Thank you for all your inspirational entries for Tina’s challenge last week! A beautiful highlighting of the Japanese concept of wabi-sabi.
We are looking forward to seeing your new choices – please include a link to Patti’s original post and use the Lens-Artists tag so that everyone can find your post in the WP Reader. We hope you will join the fun!
Finally, stay tuned for Amy’s challenge next week – and until then, stay safe and well.
Hovdala is mentioned for the first time in 1130, but the presently visible castle complex began to be constructed during the early 16th century. The date 1511 can be read on one of the façades. In those days, Scania (Skåne) was a part of Denmark.

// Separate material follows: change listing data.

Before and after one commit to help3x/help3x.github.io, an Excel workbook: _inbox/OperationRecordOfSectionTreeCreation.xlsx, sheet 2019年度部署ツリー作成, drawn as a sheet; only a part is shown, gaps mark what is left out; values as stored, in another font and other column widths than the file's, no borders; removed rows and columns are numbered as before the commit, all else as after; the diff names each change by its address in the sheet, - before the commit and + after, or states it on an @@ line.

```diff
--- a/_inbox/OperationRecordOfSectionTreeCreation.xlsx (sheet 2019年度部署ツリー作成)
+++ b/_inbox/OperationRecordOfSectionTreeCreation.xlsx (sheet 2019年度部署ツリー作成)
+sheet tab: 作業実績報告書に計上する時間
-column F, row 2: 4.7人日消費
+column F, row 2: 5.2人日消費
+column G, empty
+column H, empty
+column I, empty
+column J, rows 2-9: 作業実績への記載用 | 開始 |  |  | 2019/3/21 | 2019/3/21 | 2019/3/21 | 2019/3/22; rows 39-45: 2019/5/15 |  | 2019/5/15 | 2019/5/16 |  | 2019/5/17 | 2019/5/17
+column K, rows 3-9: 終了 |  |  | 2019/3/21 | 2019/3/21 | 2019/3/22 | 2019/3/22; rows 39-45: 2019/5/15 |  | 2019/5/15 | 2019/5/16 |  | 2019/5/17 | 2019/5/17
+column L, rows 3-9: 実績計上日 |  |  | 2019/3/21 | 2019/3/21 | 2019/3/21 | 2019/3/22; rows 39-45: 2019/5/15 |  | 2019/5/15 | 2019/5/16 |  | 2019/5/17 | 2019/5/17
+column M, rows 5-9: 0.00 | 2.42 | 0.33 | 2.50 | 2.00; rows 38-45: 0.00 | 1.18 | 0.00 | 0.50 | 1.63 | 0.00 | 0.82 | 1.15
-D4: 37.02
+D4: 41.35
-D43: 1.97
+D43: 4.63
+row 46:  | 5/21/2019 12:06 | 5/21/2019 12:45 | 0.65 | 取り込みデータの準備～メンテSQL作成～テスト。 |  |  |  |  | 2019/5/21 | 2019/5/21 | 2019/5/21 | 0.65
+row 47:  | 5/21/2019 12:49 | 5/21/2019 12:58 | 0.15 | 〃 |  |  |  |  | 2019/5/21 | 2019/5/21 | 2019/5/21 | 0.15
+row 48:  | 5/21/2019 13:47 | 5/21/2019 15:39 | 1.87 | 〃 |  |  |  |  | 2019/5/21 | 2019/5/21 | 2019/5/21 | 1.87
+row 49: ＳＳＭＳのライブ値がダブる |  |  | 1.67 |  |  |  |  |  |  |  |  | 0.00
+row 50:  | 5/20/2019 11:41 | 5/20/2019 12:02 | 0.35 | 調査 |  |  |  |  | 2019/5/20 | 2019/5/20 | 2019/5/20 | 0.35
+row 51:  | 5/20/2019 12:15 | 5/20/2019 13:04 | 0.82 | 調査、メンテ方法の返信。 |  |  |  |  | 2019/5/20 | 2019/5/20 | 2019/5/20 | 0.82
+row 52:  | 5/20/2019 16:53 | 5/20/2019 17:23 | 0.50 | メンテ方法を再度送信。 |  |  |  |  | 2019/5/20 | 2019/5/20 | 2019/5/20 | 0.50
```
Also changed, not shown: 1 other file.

A renovation of the castle was initiated in 1993. In 2004, renovation project was awarded the Europa Nostra award for ”sensitive and intelligent restoration work.”
The castle was besieged twice by Swedish troops during the Kalmar War. But, Hovdala castle withstood both sieges.
Follow the road up in the forest behind the castle, and you will arrive at the Library Ruin – on which I have often posted. An unfinished octagon built by the owner of the castle – what a beautiful idea – to have a library in the forest! So, I will leave you there…for now.
Patti is our host this week, and we are asked to think about symmetry. As she explains in her instructive and beautiful post, symmetry is, and have always been, pleasing to the human eye.
The header, as well as most of these images, are from Spain. Art and architecture here has its origin from many cultures including the Moorish. A fantastic blend.
Thanks to all of you in our creative community for your support, enthusiasm, and creativity. Let’s keep inspiring each other ! Next challenge, LAPC #117 will be hosted by Amy instead of me, October 3, 2020, so don’t forget to stop by her site and join the fun.
Until then, I wish you all a wonderful, creative week – and stay safe.
This week, Tina’s challenge is all about inspiration. What inspires you in life? Go to Tina’s fabulous post for more inspiration – and I am sure you will be lingering there for a while…
I am a nature person and an animal person. I prefer walking in nature and being together with animals instead of people. Nature is all inspiring and the foundation of my thoughts and choices in life. Nature is real, animals are honest and straight forward. Humans can seldom measure up to that.
When I was a child there were always cats in my home. As an adult, always dogs. They listen, they do not judge you, and they are faithfully loving till the end. I believe it is essential for a child to grow up with animals around, to watch them and to learn from them how life and death works. They teach you how you should treat everything living. Furthermore – it is a scientific truth that people feel more calm and stable with animals around. In Sweden we have specially trained dogs to go visit elderly people regularly. Some homes for the elderly have a ”house cat”.
To me, reading and books always mean inspiration, film and photography as well. There are so many things to be inspired of…what is inspiring for you?
Thank you as always for your support of, and commitment to, our challenge. We hope you’ll join us next week when Patti brings us challenge #116 on her Pilotfish blog.
For my husband’s birthday, we decided to surprise him with Norrvikens Trädgårdar…
A lovely park we had not visited since the 1970’s.
One man’s work – glorius, and even better than I remembered it.
The grand greenhouses were magnificent,
and a great place for weddings and big parties.
The various gardens also displayed very old trees and foreign species.
Open air installations were blending in quite well.
And Milo found several little ponds to drink from, before the next adventure…